Some veterans receive vital assistance from service dogs, highly-trained animals that are taught to carry out specific tasks that make their master’s disability a little less difficult. It can take a year or two to teach them how they can best serve a former member of the military who has trouble walking, maintaining his balance, hearing or seeing.

Other veterans benefit from dogs who are simply being dogs, providing loyal companionship, emotional support, a warm body to hug and a playful pal. Their job is to help veterans make the transition to the civilian world from military life and maybe the rigors of war. Founder Les Croland, the other members of the board of Pets 4 G.I.s and the organization’s 20 or so volunteers are doing their best to make that transformation as painless as possible.

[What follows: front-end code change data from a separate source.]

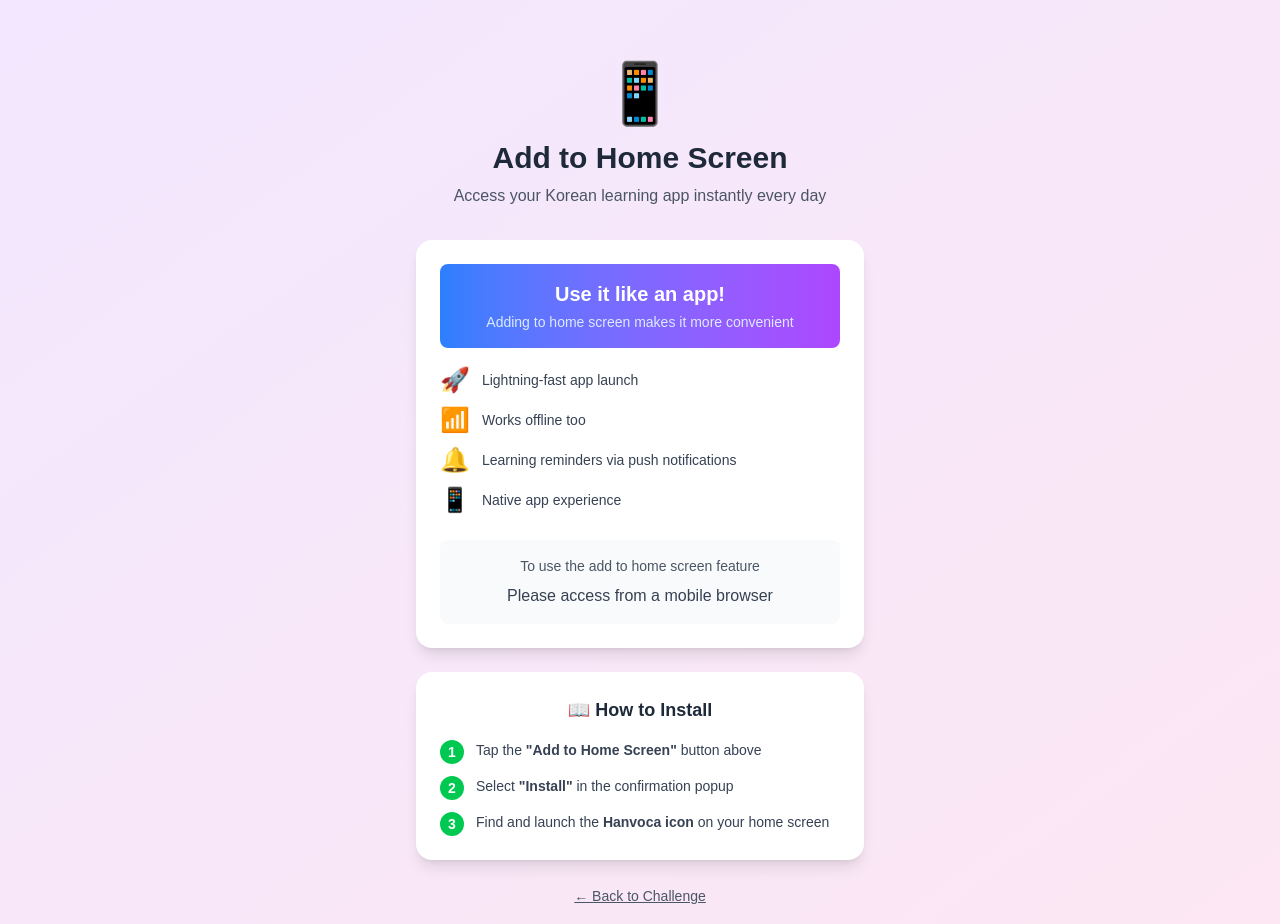
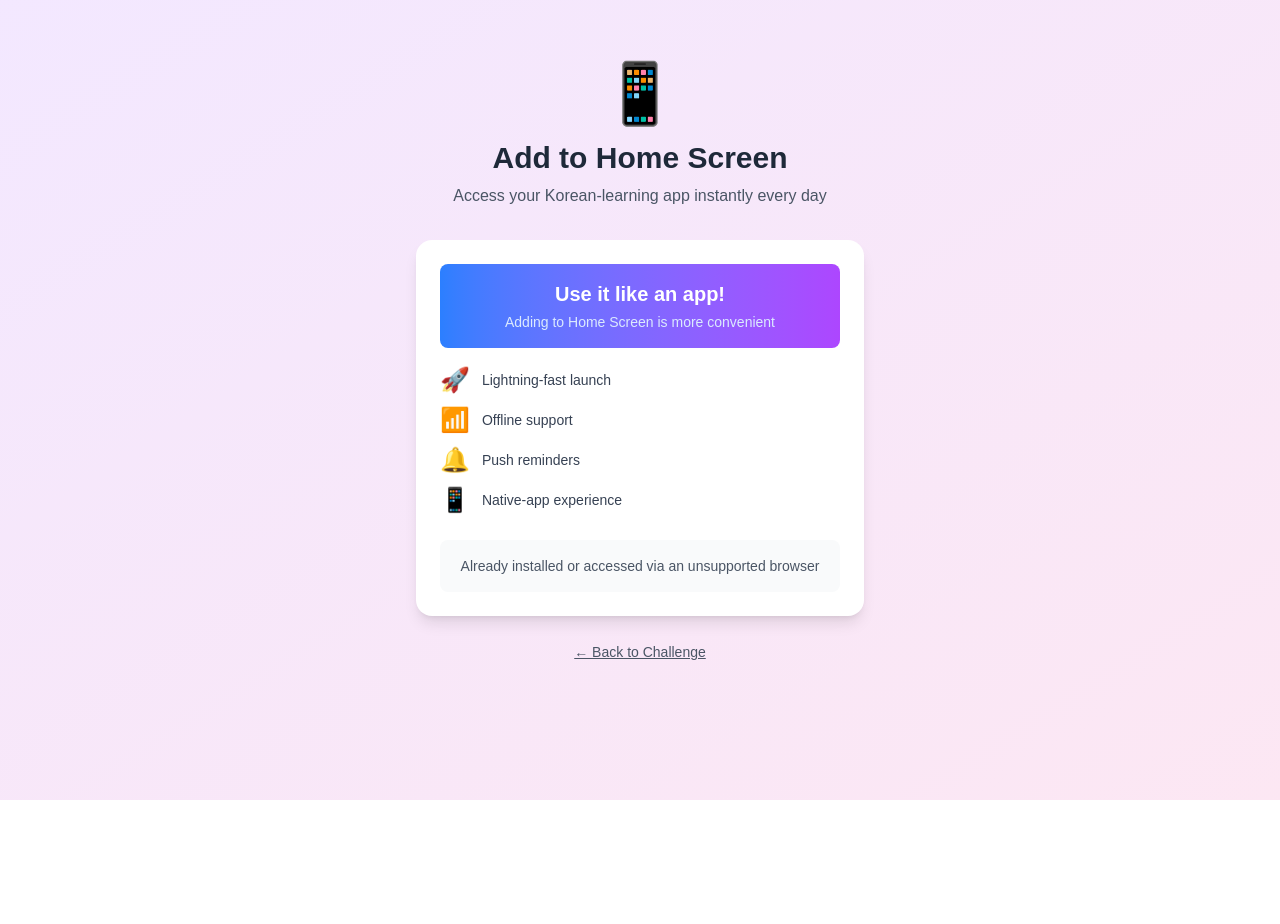
Before and after one commit to younghun1124/hanvoca, a Next.js app: page /download-app in a window 1280 px wide. After the commit the page ends 800 px from the top, so only its background shows below. Built offline with nearby package versions, Linux system fonts and the light colour scheme.

Commit message:
download-app 페이지 복귀

```diff
--- a/src/app/download-app/page.tsx
+++ b/src/app/download-app/page.tsx
@@ -3,24 +3,24 @@
 import { useState, useEffect } from 'react'
 
 export default function AddToHomePage() {
-  // PWA related states
+  // PWA-related states
   const [deferredPrompt, setDeferredPrompt] = useState<any>(null)
   const [showInstallPrompt, setShowInstallPrompt] = useState(false)
   const [isIOS, setIsIOS] = useState(false)
   const [isInStandaloneMode, setIsInStandaloneMode] = useState(false)
-  const [showIOSInstructions, setShowIOSInstructions] = useState(false)
 
   useEffect(() => {
-    // Check if device is iOS
+    // Detect iOS devices
     const iOS = /iPad|iPhone|iPod/.test(navigator.userAgent)
     setIsIOS(iOS)
 
-    // Check if already in standalone mode
-    const standalone = window.matchMedia('(display-mode: standalone)').matches ||
+    // Detect standalone (already installed)
+    const standalone =
+      window.matchMedia('(display-mode: standalone)').matches ||
       (window.navigator as any).standalone === true
     setIsInStandaloneMode(standalone)
 
-    // Listen for beforeinstallprompt event (Android)
+    // Handle Android beforeinstallprompt
     const handleBeforeInstallPrompt = (e: Event) => {
       e.preventDefault()
       setDeferredPrompt(e)
@@ -28,31 +28,27 @@ export default function AddToHomePage() {
     }
 
     window.addEventListener('beforeinstallprompt', handleBeforeInstallPrompt)
-
-    return () => {
+    return () =>
       window.removeEventListener('beforeinstallprompt', handleBeforeInstallPrompt)
-    }
   }, [])
 
+  // Android install handler
   const handleInstallClick = async () => {
-    if (deferredPrompt) {
-      // Android install
+    if (!deferredPrompt) return
     deferredPrompt.prompt()
     const { outcome } = await deferredPrompt.userChoice
     if (outcome === 'accepted') {
       setDeferredPrompt(null)
       setShowInstallPrompt(false)
     }
-    } else if (isIOS && !isInStandaloneMode) {
-      // iOS install instructions with better UX
-      setShowIOSInstructions(true)
-    }
   }
 
+  // Go back to landing
   const goBack = () => {
     window.location.href = '/'
   }
 
+  /* ---------- Already installed (stand-alone) ---------- */
   if (isInStandaloneMode) {
     return (
       <div className="min-h-screen bg-gradient-to-br from-green-100 to-blue-100 p-4">
@@ -60,7 +56,9 @@ export default function AddToHomePage() {
           <div className="text-center mb-8">
             <div className="text-6xl mb-4">✅</div>
             <h1 className="text-3xl font-bold text-gray-800 mb-2">Perfect!</h1>
-            <p className="text-gray-600">You're already using Hanvoca as an app!</p>
+            <p className="text-gray-600">
+              You’re already using <strong>Hanvoca</strong> as an app!
+            </p>
           </div>
 
           <div className="bg-white rounded-2xl shadow-lg p-6 mb-6">
@@ -70,17 +68,19 @@ export default function AddToHomePage() {
                   🎉 Running in app mode!
                 </p>
                 <p className="text-green-600 text-sm">
-                  You can now launch Hanvoca directly from your home screen
+                  Launch Hanvoca directly from your home screen.
                 </p>
               </div>
 
               <div className="bg-blue-50 rounded-lg p-4 mb-4">
-                <h3 className="font-semibold text-gray-800 mb-2">App Mode Benefits</h3>
+                <h3 className="font-semibold text-gray-800 mb-2">
+                  App-Mode Benefits
+                </h3>
                 <ul className="text-sm text-gray-700 space-y-1">
-                  <li>• 🚀 Fast launch without browser</li>
-                  <li>• 📱 Native app experience</li>
-                  <li>• 🔔 Push notification support</li>
-                  <li>• 📶 Offline usage available</li>
+                  <li>• 🚀 Fast launch without the browser</li>
+                  <li>• 📱 Native-app feel</li>
+                  <li>• 🔔 Push notifications</li>
+                  <li>• 📶 Works offline</li>
                 </ul>
               </div>
 
@@ -97,14 +97,19 @@ export default function AddToHomePage() {
     )
   }
 
+  /* ---------- Not installed ---------- */
   return (
     <div className="min-h-screen bg-gradient-to-br from-purple-100 to-pink-100 p-4">
       <div className="max-w-md mx-auto pt-12">
         {/* Header */}
         <div className="text-center mb-8">
           <div className="text-6xl mb-4">📱</div>
-          <h1 className="text-3xl font-bold text-gray-800 mb-2">Add to Home Screen</h1>
-          <p className="text-gray-600">Access your Korean learning app instantly every day</p>
+          <h1 className="text-3xl font-bold text-gray-800 mb-2">
+            Add to Home Screen
+          </h1>
+          <p className="text-gray-600">
+            Access your Korean-learning app instantly every day
+          </p>
         </div>
 
         {/* Main Benefits Card */}
@@ -112,33 +117,33 @@ export default function AddToHomePage() {
           <div className="text-center mb-6">
             <div className="bg-gradient-to-r from-blue-500 to-purple-500 text-white rounded-lg p-4 mb-4">
               <h2 className="text-xl font-bold mb-1">Use it like an app!</h2>
-              <p className="text-blue-100 text-sm">Adding to home screen makes it more convenient</p>
+              <p className="text-blue-100 text-sm">
+                Adding to Home Screen is more convenient
+              </p>
             </div>
 
-            <div className="space-y-3">
             <ul className="text-sm text-gray-700 space-y-2">
               <li className="flex items-center space-x-3">
                 <span className="text-2xl">🚀</span>
-                  <span>Lightning-fast app launch</span>
+                <span>Lightning-fast launch</span>
               </li>
               <li className="flex items-center space-x-3">
                 <span className="text-2xl">📶</span>
-                  <span>Works offline too</span>
+                <span>Offline support</span>
               </li>
               <li className="flex items-center space-x-3">
                 <span className="text-2xl">🔔</span>
-                  <span>Learning reminders via push notifications</span>
+                <span>Push reminders</span>
               </li>
               <li className="flex items-center space-x-3">
                 <span className="text-2xl">📱</span>
-                  <span>Native app experience</span>
+                <span>Native-app experience</span>
               </li>
             </ul>
           </div>
-          </div>
 
-          {/* Install Button */}
-          {(showInstallPrompt || isIOS) && (
+          {/* Install CTA (Android) & iOS guide */}
+          {!isIOS && showInstallPrompt && (
             <button
               onClick={handleInstallClick}
               className="w-full bg-gradient-to-r from-blue-500 to-purple-500 text-white py-4 rounded-lg font-medium hover:from-blue-600 hover:to-purple-600 transition-all text-lg"
@@ -147,58 +152,32 @@ export default function AddToHomePage() {
             </button>
           )}
 
-          {!showInstallPrompt && !isIOS && (
-            <div className="bg-gray-50 rounded-lg p-4 text-center">
-              <p className="text-gray-600 text-sm mb-2">
-                To use the add to home screen feature
+          {isIOS && (
+            <div className="bg-yellow-50 rounded-lg p-4 mb-6 text-gray-800 text-sm space-y-2">
+              <p className="font-medium">
+                📱 How to add <strong>Hanvoca</strong> to your Home Screen
+                (iPhone / iPad)
               </p>
-              <p className="text-gray-700 font-medium">
-                Please access from a mobile browser
+              <ol className="list-decimal ml-5 space-y-1">
+                <li>Open this page in <strong>Safari</strong>.</li>
+                <li>
+                  Tap the <strong>Share</strong> icon (□↗) at the bottom bar.
+                </li>
+                <li>Select <strong>“Add to Home Screen.”</strong></li>
+                <li>Tap <strong>“Add”</strong> in the top-right corner.</li>
+              </ol>
+              <p className="text-xs text-gray-600">
+                ※ Push notifications are not supported in iOS web-apps yet.
               </p>
             </div>
           )}
-        </div>
 
-        {/* Instructions Card */}
-        <div className="bg-white rounded-2xl shadow-lg p-6 mb-6">
-          <h3 className="text-lg font-bold text-gray-800 mb-4 text-center">
-            📖 How to Install
-          </h3>
-
-          {isIOS ? (
-            <div className="space-y-3">
-              <div className="flex items-start space-x-3">
-                <span className="bg-blue-500 text-white rounded-full w-6 h-6 flex items-center justify-center text-sm font-bold">1</span>
-                <p className="text-sm text-gray-700">Tap the <strong>Share button</strong> (📤) at the bottom of Safari</p>
-              </div>
-              <div className="flex items-start space-x-3">
-                <span className="bg-blue-500 text-white rounded-full w-6 h-6 flex items-center justify-center text-sm font-bold">2</span>
-                <p className="text-sm text-gray-700">Select <strong>"Add to Home Screen"</strong> option</p>
-              </div>
-              <div className="flex items-start space-x-3">
-                <span className="bg-blue-500 text-white rounded-full w-6 h-6 flex items-center justify-center text-sm font-bold">3</span>
-                <p className="text-sm text-gray-700">Tap <strong>"Add"</strong> in the top right corner</p>
-              </div>
-              <div className="mt-4 p-3 bg-blue-50 rounded-lg">
-                <p className="text-xs text-blue-700">
-                  💡 Only available in Safari browser
+          {/* Fallback for unsupported environments */}
+          {!isIOS && !showInstallPrompt && (
+            <div className="bg-gray-50 rounded-lg p-4 text-center">
+              <p className="text-gray-600 text-sm">
+                Already installed or accessed via an unsupported browser
               </p>
-              </div>
-            </div>
-          ) : (
-            <div className="space-y-3">
-              <div className="flex items-start space-x-3">
-                <span className="bg-green-500 text-white rounded-full w-6 h-6 flex items-center justify-center text-sm font-bold">1</span>
-                <p className="text-sm text-gray-700">Tap the <strong>"Add to Home Screen"</strong> button above</p>
-              </div>
-              <div className="flex items-start space-x-3">
-                <span className="bg-green-500 text-white rounded-full w-6 h-6 flex items-center justify-center text-sm font-bold">2</span>
-                <p className="text-sm text-gray-700">Select <strong>"Install"</strong> in the confirmation popup</p>
-              </div>
-              <div className="flex items-start space-x-3">
-                <span className="bg-green-500 text-white rounded-full w-6 h-6 flex items-center justify-center text-sm font-bold">3</span>
-                <p className="text-sm text-gray-700">Find and launch the <strong>Hanvoca icon</strong> on your home screen</p>
-              </div>
             </div>
           )}
         </div>
@@ -213,44 +192,6 @@ export default function AddToHomePage() {
           </button>
         </div>
       </div>
-
-      {/* iOS Instructions Modal */}
-      {showIOSInstructions && (
-        <div className="fixed inset-0 bg-black bg-opacity-50 flex items-center justify-center p-4 z-50">
-          <div className="bg-white rounded-2xl p-6 max-w-sm w-full">
-            <div className="text-center">
-              <h3 className="text-lg font-bold text-gray-800 mb-4">
-                📱 Add to Home Screen on iOS
-              </h3>
-              <div className="space-y-3 text-left">
-                <div className="flex items-start space-x-3">
-                  <span className="bg-blue-500 text-white rounded-full w-6 h-6 flex items-center justify-center text-sm font-bold">1</span>
-                  <p className="text-sm text-gray-700">Tap the <strong>Share button</strong> (📤) at the bottom of Safari</p>
-                </div>
-                <div className="flex items-start space-x-3">
-                  <span className="bg-blue-500 text-white rounded-full w-6 h-6 flex items-center justify-center text-sm font-bold">2</span>
-                  <p className="text-sm text-gray-700">Select <strong>"Add to Home Screen"</strong> option</p>
-                </div>
-                <div className="flex items-start space-x-3">
-                  <span className="bg-blue-500 text-white rounded-full w-6 h-6 flex items-center justify-center text-sm font-bold">3</span>
-                  <p className="text-sm text-gray-700">Tap <strong>"Add"</strong> in the top right corner</p>
-                </div>
-              </div>
-              <div className="mt-4 p-3 bg-blue-50 rounded-lg">
-                <p className="text-xs text-blue-700">
-                  💡 Only available in Safari browser. If you're using a different browser, please switch to Safari.
-                </p>
-              </div>
-              <button
-                onClick={() => setShowIOSInstructions(false)}
-                className="w-full mt-4 bg-blue-500 text-white py-2 rounded-lg font-medium hover:bg-blue-600 transition-colors"
-              >
-                Got it!
-              </button>
-            </div>
-          </div>
-        </div>
-      )}
     </div>
   )
 }
```
Lines whose indentation alone changed are shown as unchanged.
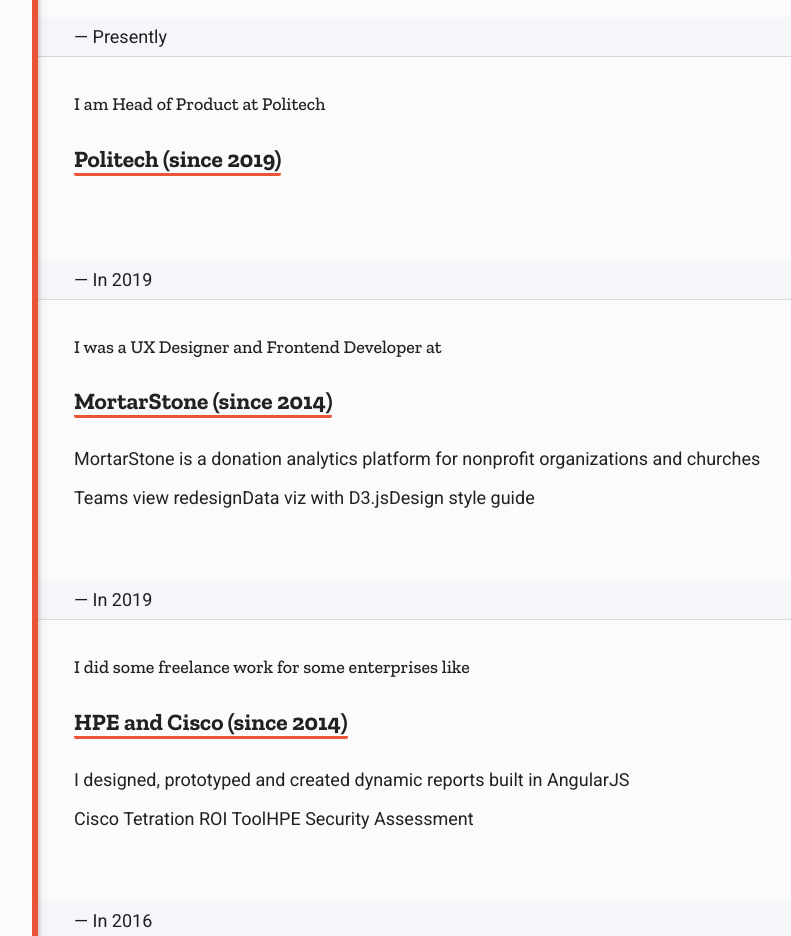
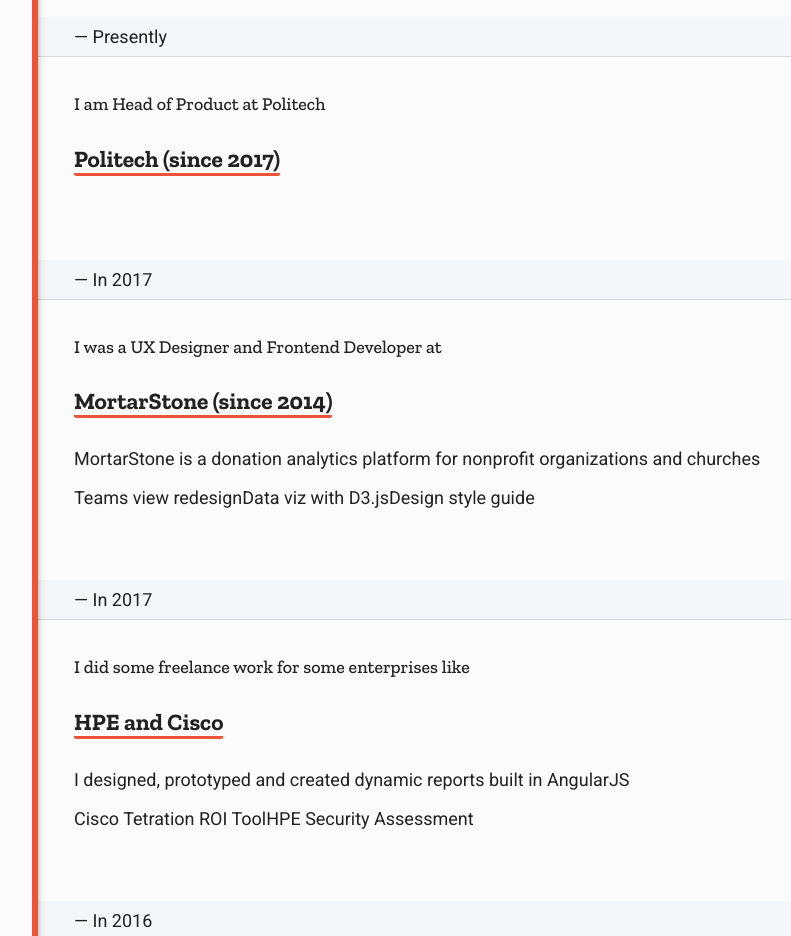
Before and after one commit to WeHateNick/nicolasocampodesign, a Next.js app: page / in a window 1280 px wide. Shown: the part 940-1876 px from the top of the page, without its empty margins (282-1073 px from the left). Built offline with nearby package versions, Linux system fonts and the light colour scheme.

Commit message:
adjustments

```diff
--- a/components/Sidebar/Sidebar.module.scss
+++ b/components/Sidebar/Sidebar.module.scss
@@ -4,7 +4,7 @@
   position: relative;
   background-color: $palette__background;
   border-right: 6px solid $palette__accent--secondary;
-  padding: 3em 0;
+  padding: 1.2em 0;
   box-shadow: $box-shadow--sidebar;
   &__list {
     padding: 0;
--- a/components/Timeline/Timeline.jsx
+++ b/components/Timeline/Timeline.jsx
@@ -6,12 +6,12 @@
     <section className={styles.timeline}>
       <TimelineItem
         endYear={false}
-        startYear={2019}
+        startYear={2017}
         intro="I am Head of Product at Politech"
         companyName="Politech"
       />
       <TimelineItem
-        endYear={2019}
+        endYear={2017}
         startYear={2014}
         intro="I was a UX Designer and Frontend Developer at"
         companyName="MortarStone"
@@ -48,8 +48,7 @@
         </div>
       </TimelineItem>
       <TimelineItem
-        endYear={2019}
-        startYear={2014}
+        endYear={2017}
         intro="I did some freelance work for some enterprises like"
         companyName="HPE and Cisco"
       >
```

“The dogs provide comfort, alleviate stress and make the vets calmer,” said Croland, a retired corporate attorney who practiced law in Florida and now calls Mount Pleasant home. “Sometimes when a veteran has a companion dog, he can cut down on his medication. The dogs really help these guys.”

Croland, who wanted to find a way to give back to the community, originally started a chapter of a national organization in the Charleston area, but he later decided that the local group could be more efficient on its own. In addition to Croland, the board includes Daniel P. Linas and Darcie Goodwin. Volunteers also help out, and veterinary care is provided by Advanced Animal Care, Animal Medical Center of Mount Pleasant and retired veterinarian Dr. Lorin Lawrence. Trainers are the only people paid for their work.

Croland said most of the organization’s companion animals come from shelters, and they generally receive four to six weeks of training. During that time, the dog usually stays in a foster home. Though no specific breed works best, Croland pointed out that the ideal companion dog doesn’t scare easily, is social with other dogs and isn’t spooked by loud noises.

“The most important thing is that the dog bonds with the vet,” he said.

He finds veterans who would be likely to benefit from having a companion dog by dropping off materials at local Veterans Administration offices. Croland said the veterans and the dogs are his clients, and he looks out for the best interests of both.

“We consider the living facilities,” he said. “The home has to be adequate for the dog. For instance, if the fence needs to be fixed, we might ask them to take care of that before we give them a dog.”

Once a dog is ready to take up permanent residence at the vet’s home, Pets 4 G.I.s provides dog food for a couple of months, a bed and toys. The veterinarians who help out give the animal the necessary shots as well. Croland estimated that the organization spends between $2,000 and $2,500 on each dog it places with a veteran.

So far, Pets 4 G.I.s has matched 11 vets with dogs, seven of them in the past 12 months. Emma found a new home with Todd Wooten of Hanahan near the end of 2016. An Army veteran who served in Afghanistan, Wooten said the 2-year-old bluetick-pointer mix has made a big difference in his life.

“Pets 4 G.I.s is fantastic,” he said. “People don’t realize that soldiers go through a lot. You lose yourself. A dog helps you find yourself. Emma knows when I’m having issues or when I’m angry or anxious. She brings joyfulness and peace if I’m feeling depressed. Her lovingness is like its own medication.”

“She’s always there and always wants affection,” he added. “Some vets don’t like taking medication, and having a dog takes them to a whole new world.”

“Dogs have a very soothing effect on veterans,” Croland added.

How You Can Help

Pets 4 G.I.s spends anywhere from $2,000 and $2,500 on each dog it matches with a veteran, so the organization depends on donations and the efforts of volunteers. Tax-deductible financial contributions are always welcome.

In addition, volunteers are needed to man booths at various events throughout the year. For instance, in May, Pets 4 G.I.s was the “charity of choice” at a Charleston RiverDogs baseball game – for the second year in a row – and the first pitch was thrown out by Ryan Crawford, a veteran who received a dog through the program.

Pets 4 G.I.s President Les Croland said volunteers are needed to foster dogs while they are being trained. He pointed out that it also would be helpful to find someone with technology skills to donate their time to enhance the organization’s social media presence. And, he said he could also use a few more veterinarians who would be willing to pitch in.

“I don’t want to overburden the veterinarians who are already helping us,” he said.

More information can be found at Les Croland at P.O. Box 1244 in Mount Pleasant. If you are interested in helping Pets 4 G.I.s in any other way, call 305-979-0012.